Released in 2001, the GameCube followed the N64 and brought with it an impressive library of games. It featured one of the best controller designs of all time (which is still used by dedicated Switch players), but it didn’t work due to a lack of online features and a limited launch library.
Compared to its competitors, the Xbox and Playstation 2, many gamers felt the GameCube was missing something. However, the system contained a library of fantastic games that are still worth playing today – if you can get your hands on them.
This list of the best GameCube games isn’t easy to emulate or find in the wild, but if you do, they’re worth it.
We also made a great video on our YouTube channel where we share our favorite games and show you the gameplay. You can watch it below:
Published in 2001, Animal Crossing magazine has a strange concept: you live in a city and are friends with your neighbors, pay off debts to expand your home, and live a simple idyllic life. The game is played in real time and the seasons in the real world are reflected in the game. Sure, you could “travel in time” by changing the clock on the GameCube, but that distracted from the essence of the game.
If you weren’t able to save before turning off the console, the next time you start playing, a mole named Mr. Shake will appear and start yelling at you. It acquired a cult following that continues today, especially with the recent release of Animal Crossing: New Horizons for the Nintendo Switch
TimeSplitters 2 was one of the wackiest games in the GameCube lineup. TimeSplitters 2, one of a limited number of FPS games on the console, had a weird single-player mode with a story spanning ten levels all about traveling through different periods of time and preventing the evil group from destroying the story.
However, the real value of the game lies in its multiplayer mode. It offered entertainment on par with the GoldenEye on the N64, offering levels set throughout history with appropriate weapons. There is a certain charm about roaming Chicago in the early 20th century with a laser cannon. The game also has a Map Maker, with which you can create your own level and characters – from a tank on the body of a robot to a Harley Quinn doppelganger.
The Legend of Zelda: The Wind Waker
The Legend of Zelda: Wind Waker departs from the traditional formula and combines Link with a sentient boat called the King of Red Lions. The world of Hyrule is submerged, with only isolated islands remaining. Wind Waker also departed from its previous name in favor of a more mesh-filled graphic style.
The swimming element is different from anything seen in Zelda before (or after), and it’s worth seeing for yourself. Wind Waker will give you hours of adventure that will secure it as one of the top 5 Zelda games of all time.
Super Smash Bros Melee

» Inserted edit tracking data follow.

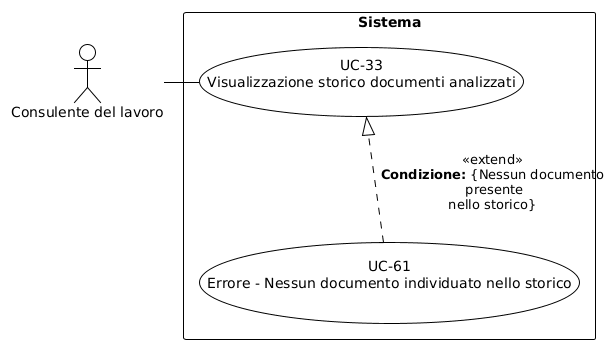
This is RTB/Analisi dei Requisiti/diagrammi_use_case/UC-33.png from aLittleByte-19/Documentazione, a PlantUML export, as it was before one commit.
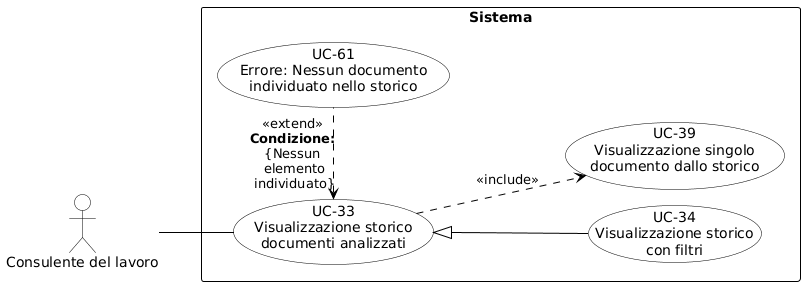
The same file after the commit.

Diff of the diagram source:
```diff
@@ -1,24 +1,39 @@
 @startuml
-!theme plain
+skinparam shadowing false
+skinparam defaultFontName Arial
+left to right direction
+skinparam nodesep 15
+skinparam ranksep 50
+
 skinparam usecase {
-  BackgroundColor white
-  BorderColor black
+    BackgroundColor white
+    BorderColor black
+    ArrowColor black
 }
 skinparam actor {
-  BackgroundColor white
-  BorderColor black
+    BackgroundColor white
+    BorderColor black
 }
 skinparam rectangle {
-  BackgroundColor white
-  BorderColor black
+    BorderColor black
+    FontStyle bold
 }
-top to bottom direction
-actor "Consulente del lavoro" as C
+
+actor "Consulente del lavoro" as CL
+
 rectangle "Sistema" {
-  usecase "UC-33\nVisualizzazione storico documenti analizzati" as UC33
-  usecase "UC-61\nErrore - Nessun documento individuato nello storico" as UC61
-  C - UC33
-  UC33 -[hidden]d- UC61
-  UC61 ..|> UC33 : <<extend>>\n**Condizione:** {Nessun documento\n presente\nnello storico}
+    usecase "UC-33\nVisualizzazione storico\ndocumenti analizzati" as UC33
+    usecase "UC-34\nVisualizzazione storico\ncon filtri" as UC34
+    usecase "UC-39\nVisualizzazione singolo\ndocumento dallo storico" as UC39
+    usecase "UC-61\nErrore: Nessun documento\nindividuato nello storico" as UC61
+
+    UC33 ..> UC39 : <<include>>
+
+    UC34 -up-|> UC33
+
+    UC33 <.right. UC61 : <<extend>>\n**Condizione:**\n{Nessun\n elemento\n individuato}
+
 }
-@enduml
+
+CL -- UC33
+@endluml
```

Considered one of the greatest video games ever created – and definitely one of the best games for the GameCube – Super Smash Bros Melee took the phenomenon that Super Smash Bros was and took it to the next level. Melee has kept all the characters from the original games and introduced completely new faces, including those from Fire Emblem, a game that has never been released outside of Japan before.
Super Smash Bros Melee introduced new single-player gameplay elements, trophies and multiplayer modes that helped transform it from a fun mixed fighting game to one of the most popular competitive fighting games in history.
Super Mario Sunshine
The Super Mario franchise has always featured new gameplay elements and customizations with every iteration of the game, and Super Mario Sunshine is no exception. Ditching the usual stomp and smash gameplay in favor of F.L.U.D.D., a backpack that shoots water that can clean up the graffiti left behind by Shadow Mario.
All of this takes place on Delfino Island, a tropical resort where Mario, Peach and Toad rest. Super Mario Sunshine is not spoken of like Super Mario 64 or Super Mario Galaxy, but it is the best Mario game on the GameCube.
Pikmin is a game that mixes puzzle and real-time strategy elements, and the result is delightful and challenging in equal measure. The game is named after the plant-like creatures known as Pikmin, creatures that inhabit an unknown planet that the protagonist falls on.
You take on the role of Captain Olimar and must befriend Pikmin and use their unique abilities to restore parts of your spaceship before you run out of air. There are several different Pikmin colors, each with different abilities that can be used to repair the ship.
The Metroid series has been a longtime fan favorite, but before Metroid Prime it was always a 2D side-scrolling platformer. Metroid Prime reimagined the series as a first-person shooter, but retained the same feel of previous games.
Metroid Prime is a heavy exploration challenge, with many areas locked behind doors that can only be opened after you gain the ability. You take on the familiar role of Samus Aran and fight your way through the planet Tallon IV, eventually facing old fan favorites like Ridley and Metroid.
While Metroid Prime is definitely different from Super Metroid or any other 2D game, it remains one of the best games in the series. Even now, fans are eagerly awaiting the release of Metroid Prime 4 for the Nintendo Switch, years after the first three games.
Which game did you choose for the GameCube? Have we stopped mentioning any games? Let us know in the comments below.